31 October 2015

The Summer Wind ...

... came blowin' in from across the sea

Time has moved on since the summer and we’re now smack in the middle of autumn. My summer this year was simply marvellous. I attended a conference in London in the last week of July and I was able to bring the family along. That was a magnificent experience. I always enjoy visiting London, having spent a year at college there. After that we had a two week vacation in Italy, followed by a week each at both my wife’s and my parents. Working in the educational sector in Europe is rewarding in more ways than one. Speaking of work, I’m back at the university, still pursuing my goal of becoming a tenured professor. So, personally and vocationally, all’s good.

I stopped all gaming over the summer to focus fully on my family. Upon returning home, however, I felt the urge to revisit some of my old-time favourites, namely three instalments of the Heroes of Might & Magic series. Heroes of Might & Magic III was the first turn-based strategy game I ever played, and, after a brief introduction, both my wife and I did play quite extensively. I might even go so far as to proclaim HoMM III my favourite game ever. Strangely enough though, in all my time playing this series, I had never even played the campaigns as I agree with TotalBiscuit that the true value of the Heroes series can really be found in the custom games. So it happened that I finished all the campaigns of Heroes of Might & Magic III to V including their respective expansions. Unfortunately, the series ends with HoMM V for us as there’s no way we’re going to succumb to Uplay. All in all I have to say that HoMM III remains my favourite despite its dated look. I know that some die hard fans will shout heresy when I state the following, but for me it is, in fact, a close call between HoMM III and IV. I must be one of the very few people who genuinely enjoy HoMM IV and consider it to be a very good advancement of the Heroes series. I’ll gladly admit that it has glaring flaws but I don’t think it’s nowhere near as bad as some people make it out to be. HoMM V on the other hand really feels like a cheap rip-off of WarCraft III (e.g. story and cut scenes) and plays like a 3D port of HoMM III. So I’m kind of torn here: I like many gameplay elements but found the story, in particular, to be rather lacklustre. I do, however, enjoy playing all three instalments, especially together with my wife.

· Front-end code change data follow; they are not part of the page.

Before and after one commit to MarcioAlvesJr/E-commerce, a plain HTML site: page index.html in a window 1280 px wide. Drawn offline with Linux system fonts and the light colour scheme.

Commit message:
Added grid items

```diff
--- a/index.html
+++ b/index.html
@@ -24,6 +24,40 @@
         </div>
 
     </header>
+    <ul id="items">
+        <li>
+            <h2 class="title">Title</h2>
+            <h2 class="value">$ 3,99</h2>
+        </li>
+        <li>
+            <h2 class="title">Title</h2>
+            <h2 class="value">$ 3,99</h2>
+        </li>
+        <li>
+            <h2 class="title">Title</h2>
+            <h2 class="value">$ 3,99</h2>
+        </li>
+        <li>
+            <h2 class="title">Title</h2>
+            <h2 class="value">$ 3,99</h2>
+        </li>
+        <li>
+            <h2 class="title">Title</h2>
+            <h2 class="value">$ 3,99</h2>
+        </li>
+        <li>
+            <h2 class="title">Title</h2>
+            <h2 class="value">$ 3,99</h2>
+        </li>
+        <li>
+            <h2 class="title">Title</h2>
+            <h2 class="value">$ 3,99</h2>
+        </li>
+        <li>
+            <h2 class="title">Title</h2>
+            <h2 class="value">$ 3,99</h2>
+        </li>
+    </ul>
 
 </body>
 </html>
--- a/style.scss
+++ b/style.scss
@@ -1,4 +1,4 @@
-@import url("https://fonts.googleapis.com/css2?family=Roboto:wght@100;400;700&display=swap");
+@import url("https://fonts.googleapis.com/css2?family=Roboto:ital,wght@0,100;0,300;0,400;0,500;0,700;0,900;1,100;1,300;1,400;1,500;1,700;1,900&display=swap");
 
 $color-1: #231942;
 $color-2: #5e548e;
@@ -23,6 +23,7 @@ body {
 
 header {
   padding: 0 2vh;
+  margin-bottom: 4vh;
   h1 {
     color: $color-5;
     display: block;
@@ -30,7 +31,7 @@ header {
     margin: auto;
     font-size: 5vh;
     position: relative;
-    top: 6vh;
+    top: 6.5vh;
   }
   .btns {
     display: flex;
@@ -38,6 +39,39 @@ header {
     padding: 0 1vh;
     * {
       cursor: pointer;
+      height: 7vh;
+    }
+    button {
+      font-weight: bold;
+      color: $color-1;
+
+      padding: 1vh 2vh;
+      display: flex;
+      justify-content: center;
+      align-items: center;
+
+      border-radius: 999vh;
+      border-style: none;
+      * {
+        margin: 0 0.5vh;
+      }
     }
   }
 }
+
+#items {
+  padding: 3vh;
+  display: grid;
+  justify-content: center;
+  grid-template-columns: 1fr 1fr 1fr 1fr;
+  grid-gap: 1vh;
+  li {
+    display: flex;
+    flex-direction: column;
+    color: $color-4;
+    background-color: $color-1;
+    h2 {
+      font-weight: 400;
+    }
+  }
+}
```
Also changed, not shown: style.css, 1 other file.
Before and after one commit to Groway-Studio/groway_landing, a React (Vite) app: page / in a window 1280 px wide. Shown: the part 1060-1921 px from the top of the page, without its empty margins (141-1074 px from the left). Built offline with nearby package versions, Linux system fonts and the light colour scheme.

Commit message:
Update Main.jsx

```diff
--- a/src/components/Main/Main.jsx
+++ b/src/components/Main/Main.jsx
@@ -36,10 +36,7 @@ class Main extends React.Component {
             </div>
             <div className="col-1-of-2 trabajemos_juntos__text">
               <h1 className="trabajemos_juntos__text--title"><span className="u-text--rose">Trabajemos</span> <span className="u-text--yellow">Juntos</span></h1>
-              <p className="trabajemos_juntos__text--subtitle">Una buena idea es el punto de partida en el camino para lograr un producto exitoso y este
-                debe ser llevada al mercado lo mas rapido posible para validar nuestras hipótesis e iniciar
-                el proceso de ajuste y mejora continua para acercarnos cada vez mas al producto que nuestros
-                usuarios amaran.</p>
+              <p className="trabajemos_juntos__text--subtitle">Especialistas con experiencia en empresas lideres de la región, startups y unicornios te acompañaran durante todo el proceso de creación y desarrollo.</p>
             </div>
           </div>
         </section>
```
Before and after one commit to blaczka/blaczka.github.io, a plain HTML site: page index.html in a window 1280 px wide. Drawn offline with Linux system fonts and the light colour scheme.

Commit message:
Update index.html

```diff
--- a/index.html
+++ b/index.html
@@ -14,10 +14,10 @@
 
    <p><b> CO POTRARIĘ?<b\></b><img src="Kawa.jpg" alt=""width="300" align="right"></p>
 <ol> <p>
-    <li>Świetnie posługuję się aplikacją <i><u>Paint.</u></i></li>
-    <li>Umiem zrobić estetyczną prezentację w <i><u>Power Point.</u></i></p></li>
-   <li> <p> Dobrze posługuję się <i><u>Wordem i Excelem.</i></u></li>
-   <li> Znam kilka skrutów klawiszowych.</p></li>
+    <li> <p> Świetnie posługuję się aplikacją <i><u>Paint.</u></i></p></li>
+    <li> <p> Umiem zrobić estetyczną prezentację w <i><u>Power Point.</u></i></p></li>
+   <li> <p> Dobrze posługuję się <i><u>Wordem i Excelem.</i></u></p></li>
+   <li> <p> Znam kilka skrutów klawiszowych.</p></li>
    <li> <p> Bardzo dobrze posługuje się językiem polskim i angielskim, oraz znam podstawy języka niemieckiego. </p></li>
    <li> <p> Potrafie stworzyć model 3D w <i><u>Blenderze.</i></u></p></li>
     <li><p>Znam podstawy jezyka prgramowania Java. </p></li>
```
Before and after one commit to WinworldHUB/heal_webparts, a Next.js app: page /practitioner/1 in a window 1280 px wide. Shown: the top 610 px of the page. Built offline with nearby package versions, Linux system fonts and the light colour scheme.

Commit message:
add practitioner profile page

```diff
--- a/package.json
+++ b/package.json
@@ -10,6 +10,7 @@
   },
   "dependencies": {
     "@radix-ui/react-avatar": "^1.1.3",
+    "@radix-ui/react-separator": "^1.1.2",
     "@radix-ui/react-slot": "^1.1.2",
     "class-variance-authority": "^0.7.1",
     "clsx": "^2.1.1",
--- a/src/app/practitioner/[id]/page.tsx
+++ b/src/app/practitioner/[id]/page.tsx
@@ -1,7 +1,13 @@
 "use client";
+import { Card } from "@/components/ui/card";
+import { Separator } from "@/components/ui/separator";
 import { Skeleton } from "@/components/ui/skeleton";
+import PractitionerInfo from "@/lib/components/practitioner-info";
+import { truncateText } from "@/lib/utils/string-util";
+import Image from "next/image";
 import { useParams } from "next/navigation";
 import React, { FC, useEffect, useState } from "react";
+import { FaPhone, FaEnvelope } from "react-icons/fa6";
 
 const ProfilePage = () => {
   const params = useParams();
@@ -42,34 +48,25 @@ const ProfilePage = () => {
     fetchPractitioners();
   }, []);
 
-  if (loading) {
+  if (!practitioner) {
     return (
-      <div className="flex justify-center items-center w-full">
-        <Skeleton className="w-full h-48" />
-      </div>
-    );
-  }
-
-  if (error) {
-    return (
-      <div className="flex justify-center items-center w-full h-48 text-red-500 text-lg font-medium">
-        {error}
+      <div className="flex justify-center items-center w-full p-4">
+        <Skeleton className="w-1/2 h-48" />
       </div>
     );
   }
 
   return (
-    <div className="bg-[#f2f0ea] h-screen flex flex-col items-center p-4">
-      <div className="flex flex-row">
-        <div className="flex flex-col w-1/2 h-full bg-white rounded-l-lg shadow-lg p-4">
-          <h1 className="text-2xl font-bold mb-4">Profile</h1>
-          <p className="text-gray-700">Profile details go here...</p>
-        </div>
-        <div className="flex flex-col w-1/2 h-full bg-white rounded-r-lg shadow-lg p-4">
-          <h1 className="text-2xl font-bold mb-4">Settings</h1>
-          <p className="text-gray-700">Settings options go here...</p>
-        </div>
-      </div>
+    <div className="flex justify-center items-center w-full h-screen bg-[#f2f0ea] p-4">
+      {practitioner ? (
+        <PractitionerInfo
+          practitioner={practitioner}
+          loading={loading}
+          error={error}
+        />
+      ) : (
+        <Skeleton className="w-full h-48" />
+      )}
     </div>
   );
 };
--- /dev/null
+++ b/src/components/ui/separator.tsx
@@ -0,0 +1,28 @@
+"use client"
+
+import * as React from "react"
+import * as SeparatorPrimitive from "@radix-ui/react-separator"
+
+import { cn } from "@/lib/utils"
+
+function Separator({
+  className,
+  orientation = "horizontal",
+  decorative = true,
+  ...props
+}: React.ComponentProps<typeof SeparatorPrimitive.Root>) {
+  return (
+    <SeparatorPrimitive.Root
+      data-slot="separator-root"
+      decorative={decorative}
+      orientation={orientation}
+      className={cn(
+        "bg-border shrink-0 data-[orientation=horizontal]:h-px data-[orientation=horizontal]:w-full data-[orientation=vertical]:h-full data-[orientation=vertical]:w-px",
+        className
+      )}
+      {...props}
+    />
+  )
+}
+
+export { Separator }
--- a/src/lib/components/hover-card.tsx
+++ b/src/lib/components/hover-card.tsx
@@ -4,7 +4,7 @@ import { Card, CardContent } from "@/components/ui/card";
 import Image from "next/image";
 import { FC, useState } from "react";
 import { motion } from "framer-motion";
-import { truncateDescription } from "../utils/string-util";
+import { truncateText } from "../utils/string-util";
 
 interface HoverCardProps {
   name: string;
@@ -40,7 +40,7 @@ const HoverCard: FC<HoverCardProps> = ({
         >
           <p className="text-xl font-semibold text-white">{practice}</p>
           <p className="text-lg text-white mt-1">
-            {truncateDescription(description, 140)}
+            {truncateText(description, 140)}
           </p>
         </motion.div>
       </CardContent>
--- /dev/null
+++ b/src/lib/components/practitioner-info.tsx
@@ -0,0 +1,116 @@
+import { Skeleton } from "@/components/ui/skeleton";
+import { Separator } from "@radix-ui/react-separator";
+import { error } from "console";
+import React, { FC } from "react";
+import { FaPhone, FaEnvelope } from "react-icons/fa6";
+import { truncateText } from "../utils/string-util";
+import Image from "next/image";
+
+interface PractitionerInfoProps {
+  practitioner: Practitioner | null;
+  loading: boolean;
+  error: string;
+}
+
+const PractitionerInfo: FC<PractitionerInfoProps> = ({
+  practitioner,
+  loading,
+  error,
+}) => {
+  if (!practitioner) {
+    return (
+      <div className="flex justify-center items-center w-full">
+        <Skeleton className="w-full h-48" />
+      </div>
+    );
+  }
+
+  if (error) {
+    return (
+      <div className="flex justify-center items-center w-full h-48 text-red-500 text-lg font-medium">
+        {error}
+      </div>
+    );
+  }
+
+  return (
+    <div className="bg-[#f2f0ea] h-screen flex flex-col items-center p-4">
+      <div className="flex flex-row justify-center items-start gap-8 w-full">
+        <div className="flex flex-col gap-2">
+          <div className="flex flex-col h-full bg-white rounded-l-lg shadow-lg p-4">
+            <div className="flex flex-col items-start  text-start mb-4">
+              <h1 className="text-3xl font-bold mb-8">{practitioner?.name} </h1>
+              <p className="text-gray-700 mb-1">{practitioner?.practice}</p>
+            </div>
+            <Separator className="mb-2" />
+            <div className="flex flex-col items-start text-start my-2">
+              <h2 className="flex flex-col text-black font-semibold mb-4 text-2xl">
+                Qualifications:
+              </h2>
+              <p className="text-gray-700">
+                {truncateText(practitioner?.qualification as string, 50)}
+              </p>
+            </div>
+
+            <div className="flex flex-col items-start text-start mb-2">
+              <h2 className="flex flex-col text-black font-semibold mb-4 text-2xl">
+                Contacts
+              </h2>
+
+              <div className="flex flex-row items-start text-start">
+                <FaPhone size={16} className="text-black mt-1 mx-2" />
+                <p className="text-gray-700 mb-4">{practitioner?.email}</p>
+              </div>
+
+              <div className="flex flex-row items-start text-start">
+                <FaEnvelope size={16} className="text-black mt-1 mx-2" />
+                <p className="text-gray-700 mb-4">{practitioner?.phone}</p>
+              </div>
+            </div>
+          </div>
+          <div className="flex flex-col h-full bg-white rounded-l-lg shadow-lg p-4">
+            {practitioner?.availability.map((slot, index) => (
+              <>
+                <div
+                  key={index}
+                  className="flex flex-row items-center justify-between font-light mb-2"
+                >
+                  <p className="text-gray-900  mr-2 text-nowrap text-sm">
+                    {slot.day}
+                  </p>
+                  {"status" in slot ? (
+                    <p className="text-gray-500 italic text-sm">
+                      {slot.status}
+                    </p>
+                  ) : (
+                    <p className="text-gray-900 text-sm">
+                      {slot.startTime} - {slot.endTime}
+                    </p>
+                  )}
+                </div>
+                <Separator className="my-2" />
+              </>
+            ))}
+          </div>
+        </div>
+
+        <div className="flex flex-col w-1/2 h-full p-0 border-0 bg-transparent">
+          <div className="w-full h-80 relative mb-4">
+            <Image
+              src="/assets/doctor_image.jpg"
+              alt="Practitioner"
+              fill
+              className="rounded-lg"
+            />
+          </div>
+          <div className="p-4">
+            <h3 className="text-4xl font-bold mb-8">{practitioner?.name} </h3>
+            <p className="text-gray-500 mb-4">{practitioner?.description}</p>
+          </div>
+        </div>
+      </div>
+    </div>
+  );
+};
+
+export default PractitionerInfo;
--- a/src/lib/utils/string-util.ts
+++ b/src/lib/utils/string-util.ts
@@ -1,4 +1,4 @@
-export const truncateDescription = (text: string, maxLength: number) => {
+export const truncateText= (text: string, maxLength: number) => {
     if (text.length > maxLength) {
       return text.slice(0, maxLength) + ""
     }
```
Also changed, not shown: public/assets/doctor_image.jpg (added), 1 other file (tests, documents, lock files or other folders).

Much has changed on the MMO front. WildStar went free-to-play and after reading what Bhagpuss had to say about the game, I decided to give it a try. I finished the tutorial and afterwards started exploring Nexus. I must have played for about an hour when I had enough. That game is just not for me. I remember when I first heard about WildStar I was rather intrigued. That changed quickly when I learned about the action combat and the telegraph system. I seriously hate twitch gameplay, so naturally I uninstalled the game right away. But at least I did give it a try and tested it for myself. Many voices can be heard as to why WildStar tanked and with it yet another MMORPG had to resort to a free-to-play model, most of them claiming that the game was too hardcore and that this is the sole reason for its failure. As I don’t believe in mono-causality, I wouldn’t want to fault any single aspect for the demise of any game. It usually is a combination of several factors. Consider e.g. that WildStar was indeed marketed as a hardcore game (40-man raiding) with a cartoony exterior and action combat. Any combination of those basic pillars could both attract and repel potential players. I for one would enjoy a cartoonish look and a hardcore approach, but I cannot come to terms with twitchy gameplay. Couple that with the fact that WildStar’s idea of “hardcore” means (or meant, not sure if that’s still the case to be honest) time constraints (Gold runs, Explorer path), count me out. Even if WildStar was the perfect MMO otherwise, combining all the elements that I want to see in an MMO like a game built around crafting with strong social ties and interaction, in a living and breathing world, those two elements (time constraints and twitch) would drive me away. I can imagine many people feeling similarly or altogether differently.

No comment on the next WoW expansion. I’m simply no longer interested in retail WoW and instead get my kicks from the Nostalrius project. They have launched a PvE server most recently. YAY!!!

The 4.0 patch of Knights of the Fallen Empire has almost completely ruined SW:TOR for me. I was hopefully optimistic after the koffee announcement, but all that is left now is disgust! More on that some other time.